**EXERCISE AIM**
Report only how many lines in the material contain "feedback".
++++++++++
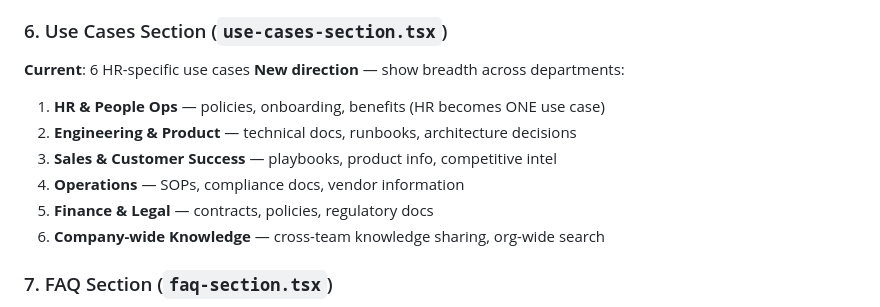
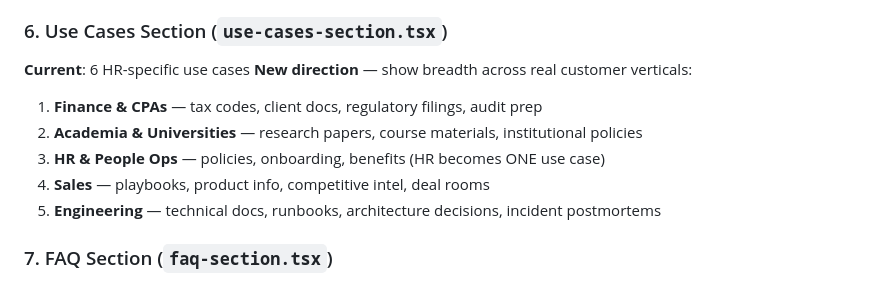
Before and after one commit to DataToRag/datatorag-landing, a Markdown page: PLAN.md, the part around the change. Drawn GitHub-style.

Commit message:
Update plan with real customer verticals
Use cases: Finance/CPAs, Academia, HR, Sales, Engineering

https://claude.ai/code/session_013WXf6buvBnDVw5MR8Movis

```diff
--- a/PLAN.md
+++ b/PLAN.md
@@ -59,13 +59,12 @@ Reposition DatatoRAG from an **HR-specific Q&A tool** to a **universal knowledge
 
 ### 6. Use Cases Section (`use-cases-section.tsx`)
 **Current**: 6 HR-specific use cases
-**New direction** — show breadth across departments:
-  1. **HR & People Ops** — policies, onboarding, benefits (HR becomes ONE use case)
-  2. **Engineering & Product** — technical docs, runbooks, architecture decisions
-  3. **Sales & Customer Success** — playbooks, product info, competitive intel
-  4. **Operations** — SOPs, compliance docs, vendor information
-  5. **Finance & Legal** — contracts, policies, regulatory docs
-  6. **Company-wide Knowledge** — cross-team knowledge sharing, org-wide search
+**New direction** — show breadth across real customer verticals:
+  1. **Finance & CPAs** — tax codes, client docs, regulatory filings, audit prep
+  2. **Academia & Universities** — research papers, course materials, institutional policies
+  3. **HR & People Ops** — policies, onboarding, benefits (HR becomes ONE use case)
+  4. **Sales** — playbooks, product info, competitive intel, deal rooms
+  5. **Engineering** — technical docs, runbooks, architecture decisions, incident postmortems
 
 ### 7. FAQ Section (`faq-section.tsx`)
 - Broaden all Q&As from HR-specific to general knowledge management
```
++++++++++
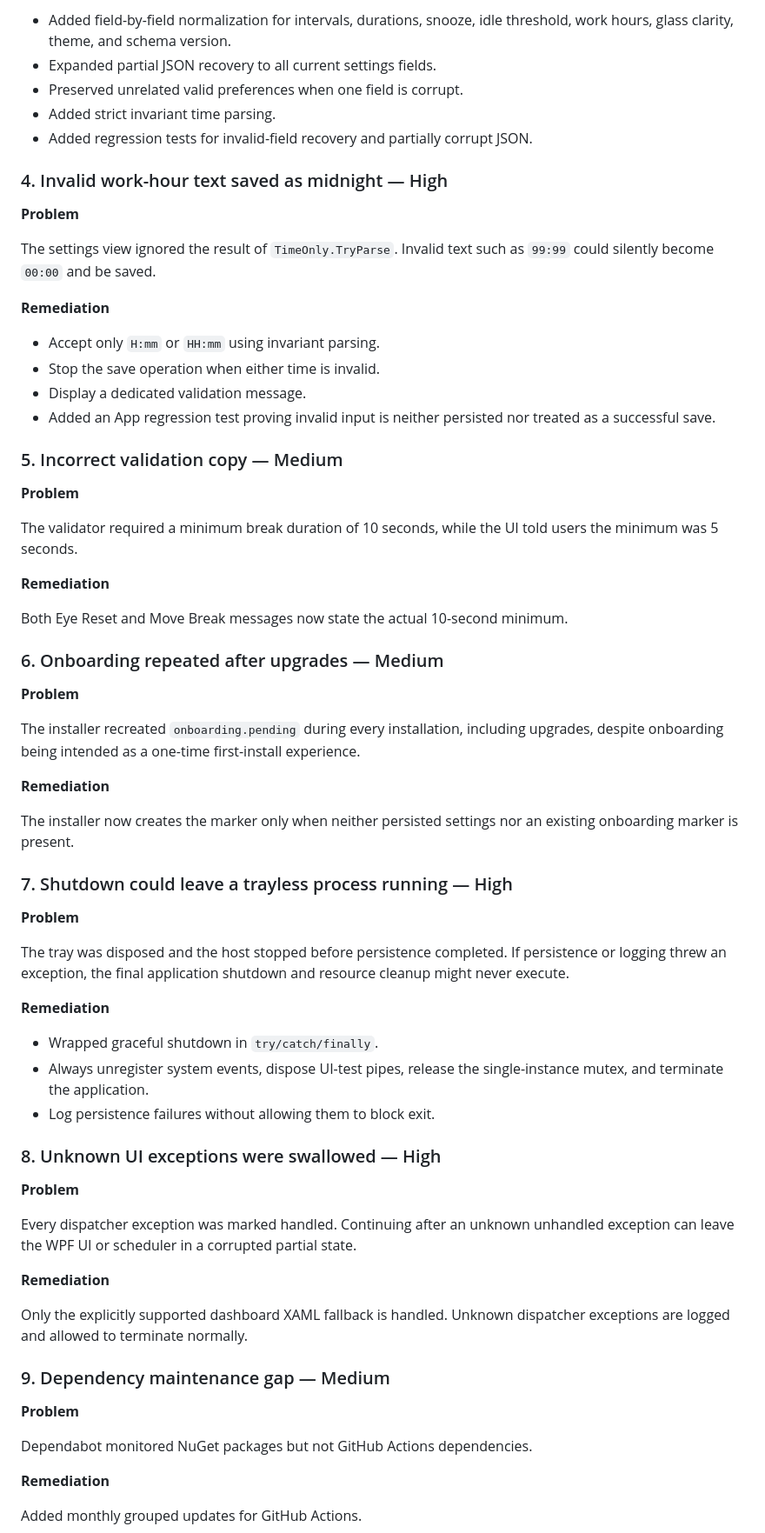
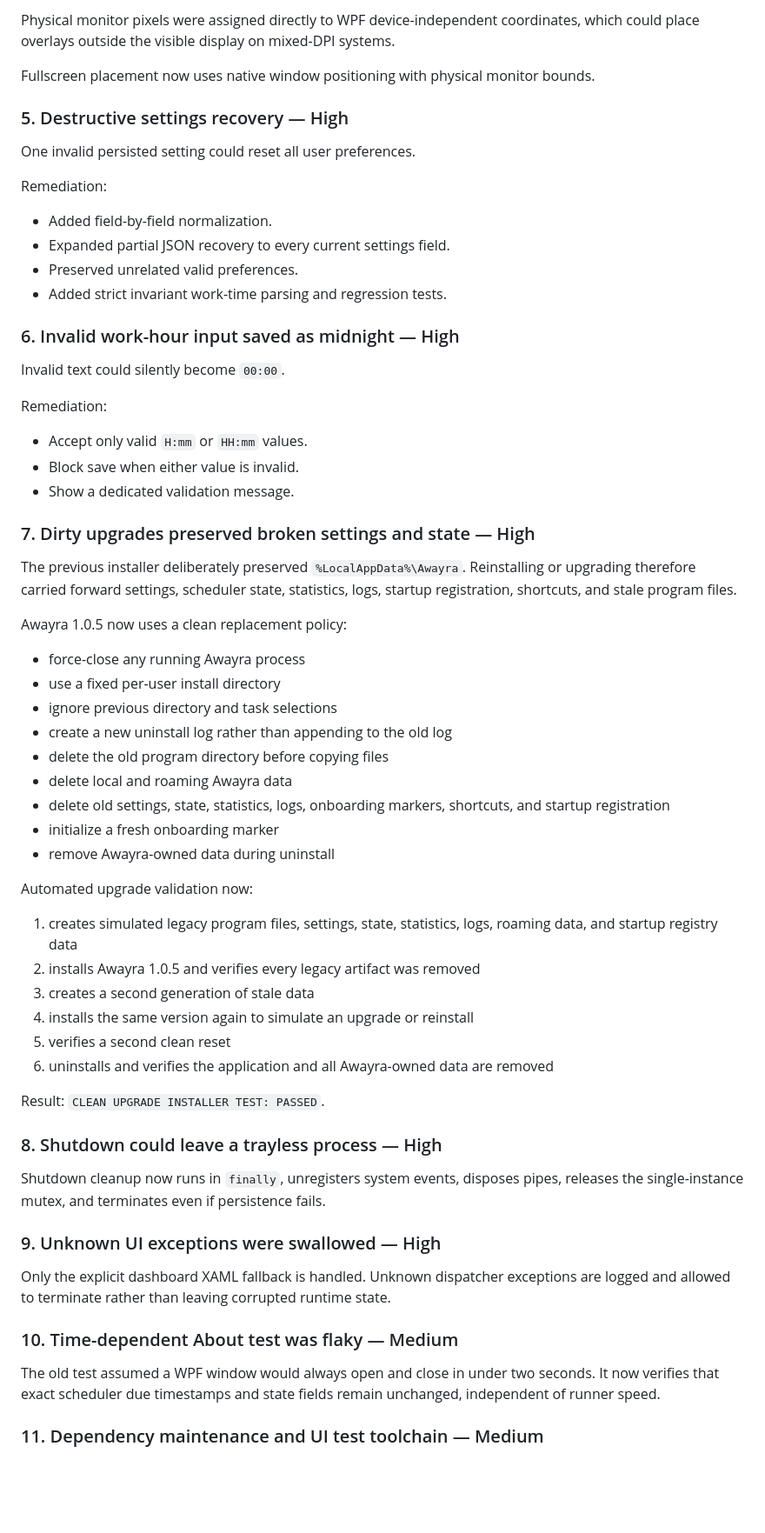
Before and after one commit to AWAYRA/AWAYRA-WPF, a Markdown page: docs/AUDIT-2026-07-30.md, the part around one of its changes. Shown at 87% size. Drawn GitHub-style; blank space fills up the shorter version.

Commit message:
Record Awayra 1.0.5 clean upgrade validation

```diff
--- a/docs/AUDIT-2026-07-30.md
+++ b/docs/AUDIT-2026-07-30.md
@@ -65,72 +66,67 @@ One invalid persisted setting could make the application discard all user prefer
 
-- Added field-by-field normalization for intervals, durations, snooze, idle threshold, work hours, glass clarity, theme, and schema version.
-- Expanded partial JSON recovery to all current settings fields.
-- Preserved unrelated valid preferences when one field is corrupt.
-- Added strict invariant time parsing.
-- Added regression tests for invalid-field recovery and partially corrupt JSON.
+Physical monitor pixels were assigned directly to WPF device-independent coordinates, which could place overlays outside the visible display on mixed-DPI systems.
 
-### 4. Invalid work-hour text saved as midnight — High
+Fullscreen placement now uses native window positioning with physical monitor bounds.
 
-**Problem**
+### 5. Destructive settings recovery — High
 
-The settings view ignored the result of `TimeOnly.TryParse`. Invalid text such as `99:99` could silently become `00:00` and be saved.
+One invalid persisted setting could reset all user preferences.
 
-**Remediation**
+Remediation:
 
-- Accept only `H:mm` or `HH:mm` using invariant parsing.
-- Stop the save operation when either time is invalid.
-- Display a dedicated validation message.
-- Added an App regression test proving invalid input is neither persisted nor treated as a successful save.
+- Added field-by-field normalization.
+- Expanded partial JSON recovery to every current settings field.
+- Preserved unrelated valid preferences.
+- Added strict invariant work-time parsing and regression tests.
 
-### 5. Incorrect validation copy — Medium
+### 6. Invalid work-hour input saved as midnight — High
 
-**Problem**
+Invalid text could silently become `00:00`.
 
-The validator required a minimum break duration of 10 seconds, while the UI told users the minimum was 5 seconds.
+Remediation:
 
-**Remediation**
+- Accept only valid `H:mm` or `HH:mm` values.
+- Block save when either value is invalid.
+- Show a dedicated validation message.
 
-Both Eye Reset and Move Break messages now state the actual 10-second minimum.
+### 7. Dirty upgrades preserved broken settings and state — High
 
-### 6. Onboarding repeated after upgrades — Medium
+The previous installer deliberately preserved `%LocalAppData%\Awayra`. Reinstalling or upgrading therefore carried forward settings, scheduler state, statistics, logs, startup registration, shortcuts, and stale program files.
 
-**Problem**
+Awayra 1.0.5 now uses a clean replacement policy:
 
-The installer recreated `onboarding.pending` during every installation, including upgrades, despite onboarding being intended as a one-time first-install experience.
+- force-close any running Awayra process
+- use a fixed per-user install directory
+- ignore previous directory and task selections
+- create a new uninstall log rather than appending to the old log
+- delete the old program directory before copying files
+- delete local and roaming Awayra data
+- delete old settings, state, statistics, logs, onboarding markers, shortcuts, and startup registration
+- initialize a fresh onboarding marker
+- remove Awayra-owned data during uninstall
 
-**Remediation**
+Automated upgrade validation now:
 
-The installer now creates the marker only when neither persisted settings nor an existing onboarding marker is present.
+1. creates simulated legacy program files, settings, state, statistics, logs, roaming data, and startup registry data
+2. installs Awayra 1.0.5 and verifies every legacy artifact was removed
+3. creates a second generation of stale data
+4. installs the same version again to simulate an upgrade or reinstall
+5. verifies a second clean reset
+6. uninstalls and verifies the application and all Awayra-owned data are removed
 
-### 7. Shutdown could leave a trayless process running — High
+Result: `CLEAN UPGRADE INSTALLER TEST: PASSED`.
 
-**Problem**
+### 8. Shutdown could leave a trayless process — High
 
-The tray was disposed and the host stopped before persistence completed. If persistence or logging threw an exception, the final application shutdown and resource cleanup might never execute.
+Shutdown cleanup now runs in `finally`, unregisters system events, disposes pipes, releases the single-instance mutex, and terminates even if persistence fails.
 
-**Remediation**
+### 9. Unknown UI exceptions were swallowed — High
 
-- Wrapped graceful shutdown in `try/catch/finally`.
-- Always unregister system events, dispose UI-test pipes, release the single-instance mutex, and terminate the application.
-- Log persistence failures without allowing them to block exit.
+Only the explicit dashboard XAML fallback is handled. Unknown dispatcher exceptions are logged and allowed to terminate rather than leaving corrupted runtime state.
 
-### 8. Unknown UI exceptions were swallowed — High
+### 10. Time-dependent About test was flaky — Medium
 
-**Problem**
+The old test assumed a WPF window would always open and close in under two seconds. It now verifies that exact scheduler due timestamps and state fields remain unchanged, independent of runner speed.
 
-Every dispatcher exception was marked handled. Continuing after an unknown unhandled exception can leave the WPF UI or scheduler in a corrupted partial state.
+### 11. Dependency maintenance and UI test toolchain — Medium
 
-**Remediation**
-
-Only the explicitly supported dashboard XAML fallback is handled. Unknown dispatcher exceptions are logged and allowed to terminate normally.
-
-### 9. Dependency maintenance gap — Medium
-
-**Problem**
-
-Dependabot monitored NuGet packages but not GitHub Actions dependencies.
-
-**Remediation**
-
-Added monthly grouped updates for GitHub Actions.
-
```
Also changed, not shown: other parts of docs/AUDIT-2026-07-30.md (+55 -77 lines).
++++++++++
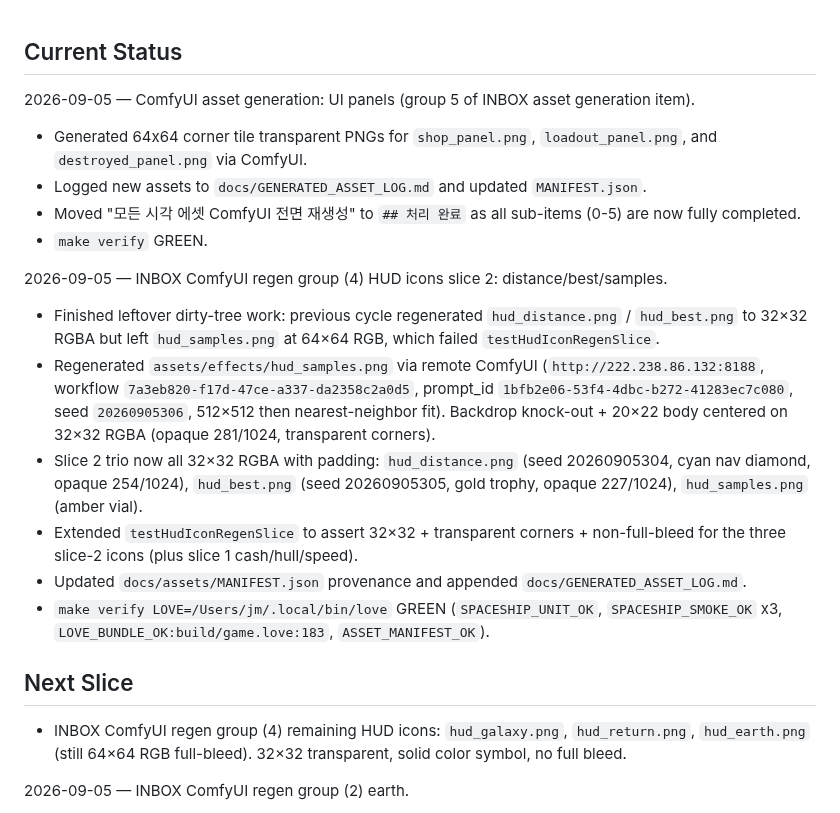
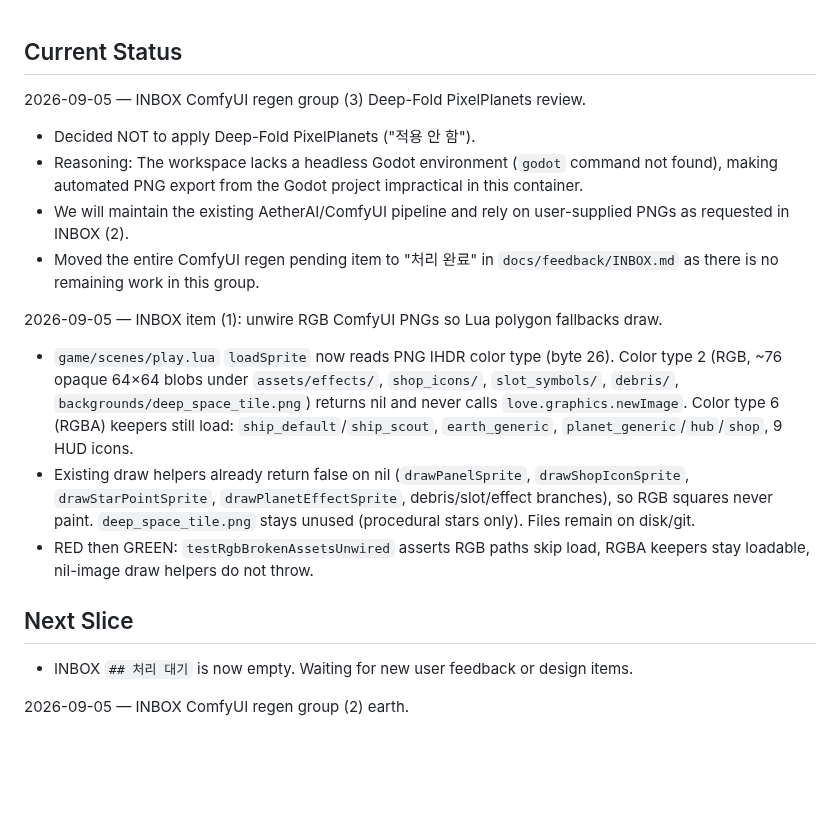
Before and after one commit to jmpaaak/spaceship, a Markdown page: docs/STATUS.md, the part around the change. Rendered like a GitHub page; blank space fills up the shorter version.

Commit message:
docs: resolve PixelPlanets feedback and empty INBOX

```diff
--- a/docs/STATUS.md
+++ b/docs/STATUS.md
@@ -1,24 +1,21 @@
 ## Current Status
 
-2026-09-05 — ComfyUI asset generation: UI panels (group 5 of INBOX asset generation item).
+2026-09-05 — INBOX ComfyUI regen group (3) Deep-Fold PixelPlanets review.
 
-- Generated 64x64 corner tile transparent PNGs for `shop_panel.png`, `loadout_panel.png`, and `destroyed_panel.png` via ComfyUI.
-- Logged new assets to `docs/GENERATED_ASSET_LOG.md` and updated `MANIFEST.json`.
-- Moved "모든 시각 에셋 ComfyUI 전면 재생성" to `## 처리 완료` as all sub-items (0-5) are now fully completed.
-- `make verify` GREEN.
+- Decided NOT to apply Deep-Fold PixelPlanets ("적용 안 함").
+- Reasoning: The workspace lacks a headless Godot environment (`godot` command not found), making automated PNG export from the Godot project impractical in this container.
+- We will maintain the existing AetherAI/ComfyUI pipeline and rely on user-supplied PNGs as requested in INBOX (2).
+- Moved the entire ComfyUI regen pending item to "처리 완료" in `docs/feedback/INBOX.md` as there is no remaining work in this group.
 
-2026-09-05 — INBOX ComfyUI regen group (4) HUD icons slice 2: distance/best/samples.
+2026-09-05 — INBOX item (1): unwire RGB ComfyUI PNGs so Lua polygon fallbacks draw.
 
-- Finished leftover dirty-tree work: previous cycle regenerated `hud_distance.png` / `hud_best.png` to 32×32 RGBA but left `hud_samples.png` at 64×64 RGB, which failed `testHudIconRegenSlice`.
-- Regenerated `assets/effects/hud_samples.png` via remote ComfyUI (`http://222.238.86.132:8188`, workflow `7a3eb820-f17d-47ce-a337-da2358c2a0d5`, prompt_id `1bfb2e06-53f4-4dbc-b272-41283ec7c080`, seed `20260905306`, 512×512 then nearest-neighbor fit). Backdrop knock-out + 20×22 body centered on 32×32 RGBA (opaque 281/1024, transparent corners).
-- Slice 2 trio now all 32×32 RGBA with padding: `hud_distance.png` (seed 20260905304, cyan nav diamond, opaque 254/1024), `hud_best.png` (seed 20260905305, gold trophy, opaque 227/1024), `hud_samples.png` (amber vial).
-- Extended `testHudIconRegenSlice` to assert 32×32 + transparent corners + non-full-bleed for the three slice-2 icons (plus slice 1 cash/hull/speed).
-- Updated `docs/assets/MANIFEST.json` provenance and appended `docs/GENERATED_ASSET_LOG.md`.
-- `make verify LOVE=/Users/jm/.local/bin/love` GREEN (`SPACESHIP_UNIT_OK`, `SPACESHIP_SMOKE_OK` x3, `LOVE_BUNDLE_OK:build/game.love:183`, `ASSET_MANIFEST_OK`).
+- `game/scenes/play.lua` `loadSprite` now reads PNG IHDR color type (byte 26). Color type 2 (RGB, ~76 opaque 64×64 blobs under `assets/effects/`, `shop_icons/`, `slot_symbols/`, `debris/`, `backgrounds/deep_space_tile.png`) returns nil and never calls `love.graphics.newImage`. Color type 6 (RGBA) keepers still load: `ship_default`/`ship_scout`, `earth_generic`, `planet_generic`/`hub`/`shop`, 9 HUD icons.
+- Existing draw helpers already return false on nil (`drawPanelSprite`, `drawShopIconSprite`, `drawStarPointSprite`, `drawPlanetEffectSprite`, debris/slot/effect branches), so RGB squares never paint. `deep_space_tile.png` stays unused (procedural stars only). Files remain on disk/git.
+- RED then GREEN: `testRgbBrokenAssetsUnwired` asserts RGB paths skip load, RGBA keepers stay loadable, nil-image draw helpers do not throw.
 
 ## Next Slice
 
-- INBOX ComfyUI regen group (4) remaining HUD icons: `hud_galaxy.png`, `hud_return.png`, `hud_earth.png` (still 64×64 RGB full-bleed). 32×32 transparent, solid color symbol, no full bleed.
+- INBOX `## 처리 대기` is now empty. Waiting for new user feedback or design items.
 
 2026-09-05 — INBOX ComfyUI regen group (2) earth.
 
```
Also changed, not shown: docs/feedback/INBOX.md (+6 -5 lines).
++++++++++
**WRITTEN RESPONSE**
4